§ **TASK INSTRUCTIONS**:
The answer must be an exact copy of the records below, with every picture left out.

§ **DATASET CONTENT**:
┌──
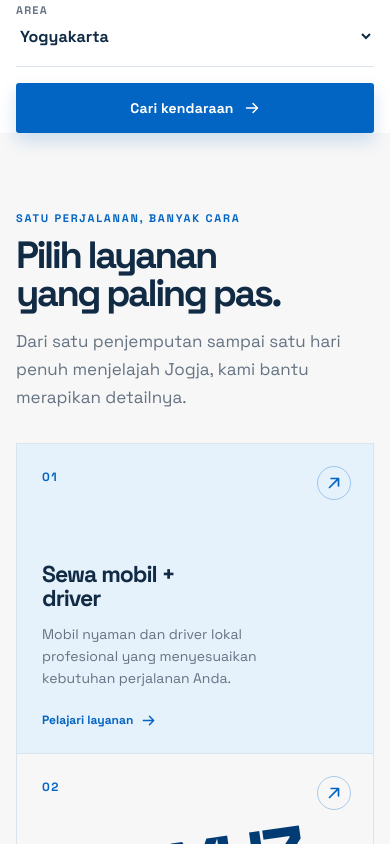
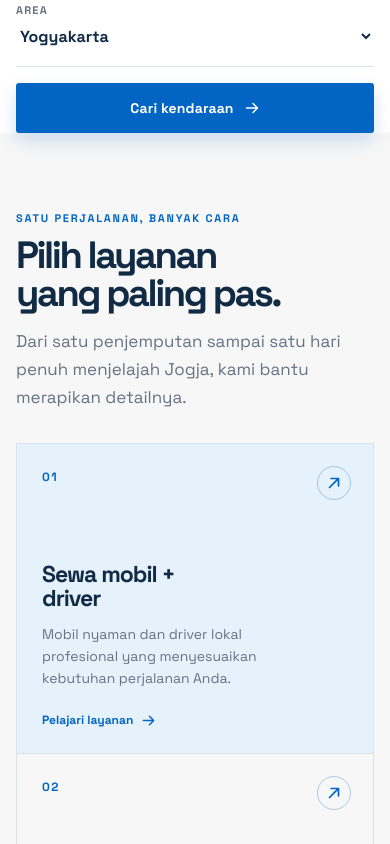
Before and after one commit to 01-j/maulana-transport, a Next.js app: page / in a window 390 px wide. Shown: the part 980-1824 px from the top of the page. Built offline with nearby package versions, Linux system fonts and the light colour scheme.

Commit message:
Refine section watermark scale

```diff
--- a/app/globals.css
+++ b/app/globals.css
@@ -397,15 +397,15 @@ textarea:focus-visible, summary:focus-visible {
 
 /* Oversized brand watermark stays behind each section's content. */
 section { position: relative; isolation: isolate; overflow: hidden; }
-section::before, section::after { position: absolute; left: 50%; width: 80%; pointer-events: none; text-align: center; white-space: nowrap; font-weight: 850; letter-spacing: -.08em; line-height: .82; transform: translateX(-50%) rotate(-8deg); }
-section::before { content: "WEB DEVELOPMENT"; top: 61%; z-index: 0; color: var(--blue); font-size: clamp(20px, 2.7vw, 42px); letter-spacing: .08em; }
-section::after { content: "SOYUZ"; top: 42%; z-index: 0; color: var(--ink-deep); font-size: clamp(76px, 12vw, 184px); }
+section::before, section::after { position: absolute; left: 50%; width: 80%; pointer-events: none; text-align: center; white-space: nowrap; font-weight: 850; line-height: .82; opacity: .3; transform: translateX(-50%) rotate(-8deg); }
+section::before { content: "WEB DEVELOPMENT"; top: 58%; z-index: 0; color: var(--blue); font-size: clamp(28px, 4vw, 64px); letter-spacing: .08em; }
+section::after { content: "SOYUZ"; top: 32%; z-index: 0; color: var(--ink-deep); font-size: clamp(100px, 16vw, 260px); letter-spacing: -.08em; }
 section > * { position: relative; z-index: 1; }
 .hero > .hero-visual { z-index: -1; }
 .hero::before, .page-hero::before { display: none; }
 .hero::after, .page-hero::after { display: none; }
 
 @media (max-width: 680px) {
-  section::before { top: 62%; font-size: clamp(16px, 4.8vw, 26px); }
-  section::after { top: 43%; font-size: clamp(62px, 20vw, 116px); }
+  section::before { top: 57%; font-size: clamp(20px, 5.8vw, 34px); }
+  section::after { top: 32%; font-size: clamp(76px, 25vw, 146px); }
 }
```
└──
§ **EXERCISE OUTPUT**:
Before and after one commit to 01-j/maulana-transport, a Next.js app: page / in a window 390 px wide. Shown: the part 980-1824 px from the top of the page. Built offline with nearby package versions, Linux system fonts and the light colour scheme.

Commit message:
Refine section watermark scale

```diff
--- a/app/globals.css
+++ b/app/globals.css
@@ -397,15 +397,15 @@ textarea:focus-visible, summary:focus-visible {
 
 /* Oversized brand watermark stays behind each section's content. */
 section { position: relative; isolation: isolate; overflow: hidden; }
-section::before, section::after { position: absolute; left: 50%; width: 80%; pointer-events: none; text-align: center; white-space: nowrap; font-weight: 850; letter-spacing: -.08em; line-height: .82; transform: translateX(-50%) rotate(-8deg); }
-section::before { content: "WEB DEVELOPMENT"; top: 61%; z-index: 0; color: var(--blue); font-size: clamp(20px, 2.7vw, 42px); letter-spacing: .08em; }
-section::after { content: "SOYUZ"; top: 42%; z-index: 0; color: var(--ink-deep); font-size: clamp(76px, 12vw, 184px); }
+section::before, section::after { position: absolute; left: 50%; width: 80%; pointer-events: none; text-align: center; white-space: nowrap; font-weight: 850; line-height: .82; opacity: .3; transform: translateX(-50%) rotate(-8deg); }
+section::before { content: "WEB DEVELOPMENT"; top: 58%; z-index: 0; color: var(--blue); font-size: clamp(28px, 4vw, 64px); letter-spacing: .08em; }
+section::after { content: "SOYUZ"; top: 32%; z-index: 0; color: var(--ink-deep); font-size: clamp(100px, 16vw, 260px); letter-spacing: -.08em; }
 section > * { position: relative; z-index: 1; }
 .hero > .hero-visual { z-index: -1; }
 .hero::before, .page-hero::before { display: none; }
 .hero::after, .page-hero::after { display: none; }
 
 @media (max-width: 680px) {
-  section::before { top: 62%; font-size: clamp(16px, 4.8vw, 26px); }
-  section::after { top: 43%; font-size: clamp(62px, 20vw, 116px); }
+  section::before { top: 57%; font-size: clamp(20px, 5.8vw, 34px); }
+  section::after { top: 32%; font-size: clamp(76px, 25vw, 146px); }
 }
```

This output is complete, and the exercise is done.